The list clearly displays a stratification of upmarket and budget supermarkets. The so-called big four supermarkets: Tesco, Morrisons, Asda, and Sainsbury’s which sit in the middle of the divide all landed in the bottom four.
Online shopping results
During the same surveys, Which also looked into the best providers for online shopping. These included most of the same companies as on the brick-and-mortar store list.
However, there were also a few newer players. These included Amazon Fresh and Ocado.
Once again, the top spots showed a stratification between budget and upmarket supermarkets. No where was this clearer than in the top spot, shared by Iceland and Ocado.
The newest player in the list is Amazon Fresh which received four stars in every category it was rated in. However, according to anecdotal evidence presented by Which, customers found the delivery drivers’ punctuality lacking.
Meanwhile, at the bottom of the list is Asda, a place it has been stuck for the past decade. Which suggest the problem is poor quality products, and unacceptable substitutions for out-of-stock products.
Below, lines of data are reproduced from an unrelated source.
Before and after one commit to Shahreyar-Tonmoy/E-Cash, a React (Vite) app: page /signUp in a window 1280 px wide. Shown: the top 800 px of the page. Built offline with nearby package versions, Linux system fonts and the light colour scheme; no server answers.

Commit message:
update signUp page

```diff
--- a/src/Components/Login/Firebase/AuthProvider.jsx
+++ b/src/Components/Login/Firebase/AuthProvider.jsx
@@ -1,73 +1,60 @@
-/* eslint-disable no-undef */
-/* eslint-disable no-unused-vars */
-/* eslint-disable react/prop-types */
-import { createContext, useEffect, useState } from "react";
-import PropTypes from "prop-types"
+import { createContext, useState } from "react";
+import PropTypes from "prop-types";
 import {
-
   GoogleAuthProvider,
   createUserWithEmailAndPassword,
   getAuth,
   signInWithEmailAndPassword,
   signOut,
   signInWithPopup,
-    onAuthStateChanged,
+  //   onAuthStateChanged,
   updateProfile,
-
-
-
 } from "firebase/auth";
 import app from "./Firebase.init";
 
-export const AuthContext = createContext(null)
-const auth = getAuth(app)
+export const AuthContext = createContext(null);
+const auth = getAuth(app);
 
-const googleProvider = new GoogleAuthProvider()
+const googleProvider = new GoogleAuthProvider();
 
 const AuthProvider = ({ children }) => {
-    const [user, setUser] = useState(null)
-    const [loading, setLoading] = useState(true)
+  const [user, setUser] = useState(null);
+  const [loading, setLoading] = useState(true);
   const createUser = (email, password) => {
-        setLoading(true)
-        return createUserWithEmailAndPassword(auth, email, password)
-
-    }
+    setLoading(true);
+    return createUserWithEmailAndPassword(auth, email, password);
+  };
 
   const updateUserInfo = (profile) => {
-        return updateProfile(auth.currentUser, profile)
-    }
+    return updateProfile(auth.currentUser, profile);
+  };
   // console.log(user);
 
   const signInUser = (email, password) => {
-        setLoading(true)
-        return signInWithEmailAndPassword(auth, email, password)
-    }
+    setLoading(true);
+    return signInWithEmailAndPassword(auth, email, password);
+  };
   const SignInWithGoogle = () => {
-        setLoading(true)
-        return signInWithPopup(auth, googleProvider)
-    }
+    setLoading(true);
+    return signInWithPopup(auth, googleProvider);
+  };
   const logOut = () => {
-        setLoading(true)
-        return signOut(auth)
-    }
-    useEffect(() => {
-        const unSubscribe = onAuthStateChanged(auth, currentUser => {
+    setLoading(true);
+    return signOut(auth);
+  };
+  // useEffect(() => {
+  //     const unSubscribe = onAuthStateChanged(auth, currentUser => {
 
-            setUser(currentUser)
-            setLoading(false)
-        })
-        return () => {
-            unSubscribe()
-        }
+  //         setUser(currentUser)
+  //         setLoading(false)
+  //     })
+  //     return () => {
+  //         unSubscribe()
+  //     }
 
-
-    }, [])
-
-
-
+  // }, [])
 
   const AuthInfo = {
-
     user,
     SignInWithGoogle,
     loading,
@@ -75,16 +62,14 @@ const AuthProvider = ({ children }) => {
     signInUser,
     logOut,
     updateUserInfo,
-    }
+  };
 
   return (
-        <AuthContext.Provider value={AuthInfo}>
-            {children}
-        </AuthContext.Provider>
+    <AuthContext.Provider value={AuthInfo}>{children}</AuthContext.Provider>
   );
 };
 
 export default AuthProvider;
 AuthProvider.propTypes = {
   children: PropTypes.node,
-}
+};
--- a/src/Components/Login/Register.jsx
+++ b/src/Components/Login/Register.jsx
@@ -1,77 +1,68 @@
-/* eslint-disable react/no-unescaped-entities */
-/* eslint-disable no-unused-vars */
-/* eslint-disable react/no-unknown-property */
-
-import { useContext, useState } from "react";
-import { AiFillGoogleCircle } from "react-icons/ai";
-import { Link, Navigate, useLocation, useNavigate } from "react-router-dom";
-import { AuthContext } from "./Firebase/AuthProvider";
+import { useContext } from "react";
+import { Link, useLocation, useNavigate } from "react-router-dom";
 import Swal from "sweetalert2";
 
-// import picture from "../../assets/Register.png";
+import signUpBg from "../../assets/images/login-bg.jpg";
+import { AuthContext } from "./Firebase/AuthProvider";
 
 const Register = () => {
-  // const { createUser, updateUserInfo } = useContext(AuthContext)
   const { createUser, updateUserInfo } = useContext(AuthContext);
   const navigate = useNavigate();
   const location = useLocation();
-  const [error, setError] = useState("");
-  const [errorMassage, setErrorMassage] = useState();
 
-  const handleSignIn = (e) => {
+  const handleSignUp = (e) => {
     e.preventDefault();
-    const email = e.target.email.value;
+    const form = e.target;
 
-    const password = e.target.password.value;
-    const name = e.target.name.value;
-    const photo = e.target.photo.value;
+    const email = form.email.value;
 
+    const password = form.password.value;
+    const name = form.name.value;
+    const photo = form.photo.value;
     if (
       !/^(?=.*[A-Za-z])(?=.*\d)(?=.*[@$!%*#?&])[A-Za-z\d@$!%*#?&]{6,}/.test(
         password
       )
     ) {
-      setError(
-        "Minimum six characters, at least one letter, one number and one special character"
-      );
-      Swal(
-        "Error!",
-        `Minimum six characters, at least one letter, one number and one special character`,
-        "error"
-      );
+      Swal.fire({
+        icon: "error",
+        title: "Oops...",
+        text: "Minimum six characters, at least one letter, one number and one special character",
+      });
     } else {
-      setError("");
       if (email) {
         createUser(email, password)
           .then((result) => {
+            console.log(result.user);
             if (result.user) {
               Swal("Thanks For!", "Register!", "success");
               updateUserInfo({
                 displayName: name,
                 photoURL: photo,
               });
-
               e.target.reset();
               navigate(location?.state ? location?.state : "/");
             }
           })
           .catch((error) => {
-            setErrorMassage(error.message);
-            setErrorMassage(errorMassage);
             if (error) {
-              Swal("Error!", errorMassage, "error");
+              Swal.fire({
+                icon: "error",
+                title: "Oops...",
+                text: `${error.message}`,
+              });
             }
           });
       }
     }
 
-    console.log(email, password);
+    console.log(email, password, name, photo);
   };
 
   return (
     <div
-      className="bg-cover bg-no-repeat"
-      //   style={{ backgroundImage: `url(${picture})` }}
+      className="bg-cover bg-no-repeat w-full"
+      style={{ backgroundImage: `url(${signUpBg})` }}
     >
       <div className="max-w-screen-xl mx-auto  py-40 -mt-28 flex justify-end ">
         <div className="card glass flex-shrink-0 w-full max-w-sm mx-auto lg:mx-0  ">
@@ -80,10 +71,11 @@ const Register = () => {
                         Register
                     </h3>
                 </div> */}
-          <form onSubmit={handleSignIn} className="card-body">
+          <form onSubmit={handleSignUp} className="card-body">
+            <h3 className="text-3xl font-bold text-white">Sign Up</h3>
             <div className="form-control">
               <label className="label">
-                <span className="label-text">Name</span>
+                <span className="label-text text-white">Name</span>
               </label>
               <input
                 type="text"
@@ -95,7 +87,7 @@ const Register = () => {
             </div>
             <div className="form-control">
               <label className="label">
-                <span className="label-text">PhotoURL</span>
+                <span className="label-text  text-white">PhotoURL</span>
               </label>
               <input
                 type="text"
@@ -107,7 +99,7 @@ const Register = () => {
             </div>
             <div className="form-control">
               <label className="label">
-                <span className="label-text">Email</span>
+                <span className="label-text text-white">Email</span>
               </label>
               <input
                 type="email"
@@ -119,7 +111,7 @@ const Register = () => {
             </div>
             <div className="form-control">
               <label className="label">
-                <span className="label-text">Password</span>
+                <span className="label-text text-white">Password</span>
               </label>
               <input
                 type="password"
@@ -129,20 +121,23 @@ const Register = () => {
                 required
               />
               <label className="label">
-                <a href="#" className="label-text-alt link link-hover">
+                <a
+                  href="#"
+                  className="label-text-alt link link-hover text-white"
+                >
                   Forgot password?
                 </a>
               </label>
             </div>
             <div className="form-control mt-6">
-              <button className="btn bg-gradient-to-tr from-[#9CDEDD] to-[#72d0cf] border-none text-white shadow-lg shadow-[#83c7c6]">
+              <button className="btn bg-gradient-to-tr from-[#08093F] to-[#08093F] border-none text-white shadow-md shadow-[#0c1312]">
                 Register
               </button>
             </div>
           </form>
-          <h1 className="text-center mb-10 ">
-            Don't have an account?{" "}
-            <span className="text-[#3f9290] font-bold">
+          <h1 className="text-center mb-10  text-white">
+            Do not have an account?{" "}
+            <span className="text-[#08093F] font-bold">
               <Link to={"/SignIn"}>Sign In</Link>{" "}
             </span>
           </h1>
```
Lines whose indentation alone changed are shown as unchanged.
Overall, it looks like the discounters are riding high in both lists. Probably good news, considering the recent rumours that Tesco plan to launch a discount brand to rival Aldi, Lidl, and Iceland.